§ Work order
Please output every line of the material as it stands, without the pictures.

§ Extracted data
++++++++++++++++++++

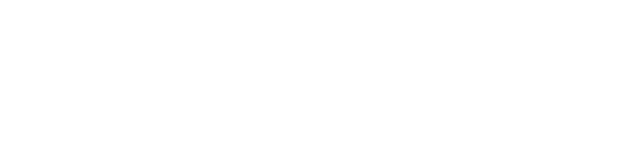
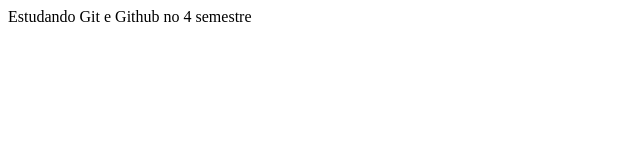
Before and after one commit to d1brenox/hello-world, a plain HTML site: page index.html in a window 1280 px wide. Shown: the whole page, without its empty margins (0-640 px from the left). Drawn offline with Linux system fonts and the light colour scheme.

Commit message:
html atualizado

```diff
--- a/index.html
+++ b/index.html
@@ -6,6 +6,6 @@
     <title>Estudando Git</title>
 </head>
 <body>
-
+    <text>Estudando Git e Github no 4 semestre</text>
 </body>
 </html>
```
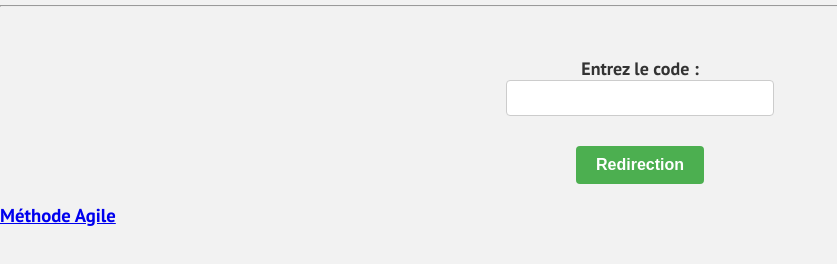
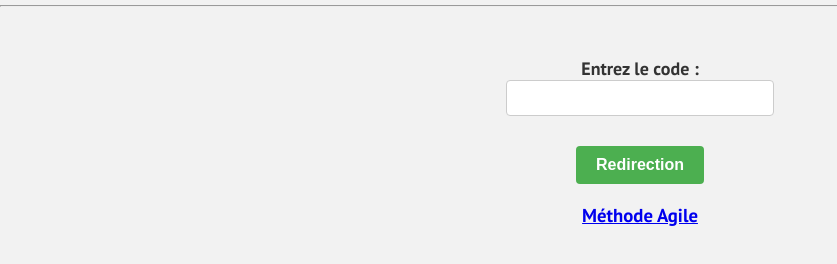
Before and after one commit to U45842209/U45842209.github.io, a plain HTML site: page index.html in a window 1280 px wide. Shown: the part 96-360 px from the top of the page, without its empty margins (0-837 px from the left). Drawn offline with Linux system fonts and the light colour scheme.

Commit message:
Update index.html

```diff
--- a/index.html
+++ b/index.html
@@ -90,13 +90,12 @@
         <div class="form-group">
             <button onclick="redirectClicked()" class="form-button">Redirection</button>
         </div>
+        <a href="2.Apprentissage critique sae.docx" download="Apprentissage critique sae.docx">
+            <div class="text">
+                <h3>Méthode Agile</h3>
+            </div>
+        </a>
     </section>
-
-    <a href="fichiers/2.Apprentissage critique sae.docx" download="Apprentissage critique sae.docx" <="" a="">
-        <div class="text">
-            <h3>Méthode Agile</h3>
-        </div>
-     </a>
 
     <script>
         function redirectClicked() {
```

++++++++++++++++++++

§ Reply to the task
Before and after one commit to d1brenox/hello-world, a plain HTML site: page index.html in a window 1280 px wide. Shown: the whole page, without its empty margins (0-640 px from the left). Drawn offline with Linux system fonts and the light colour scheme.

Commit message:
html atualizado

```diff
--- a/index.html
+++ b/index.html
@@ -6,6 +6,6 @@
     <title>Estudando Git</title>
 </head>
 <body>
-
+    <text>Estudando Git e Github no 4 semestre</text>
 </body>
 </html>
```
Before and after one commit to U45842209/U45842209.github.io, a plain HTML site: page index.html in a window 1280 px wide. Shown: the part 96-360 px from the top of the page, without its empty margins (0-837 px from the left). Drawn offline with Linux system fonts and the light colour scheme.

Commit message:
Update index.html

```diff
--- a/index.html
+++ b/index.html
@@ -90,13 +90,12 @@
         <div class="form-group">
             <button onclick="redirectClicked()" class="form-button">Redirection</button>
         </div>
+        <a href="2.Apprentissage critique sae.docx" download="Apprentissage critique sae.docx">
+            <div class="text">
+                <h3>Méthode Agile</h3>
+            </div>
+        </a>
     </section>
-
-    <a href="fichiers/2.Apprentissage critique sae.docx" download="Apprentissage critique sae.docx" <="" a="">
-        <div class="text">
-            <h3>Méthode Agile</h3>
-        </div>
-     </a>
 
     <script>
         function redirectClicked() {
```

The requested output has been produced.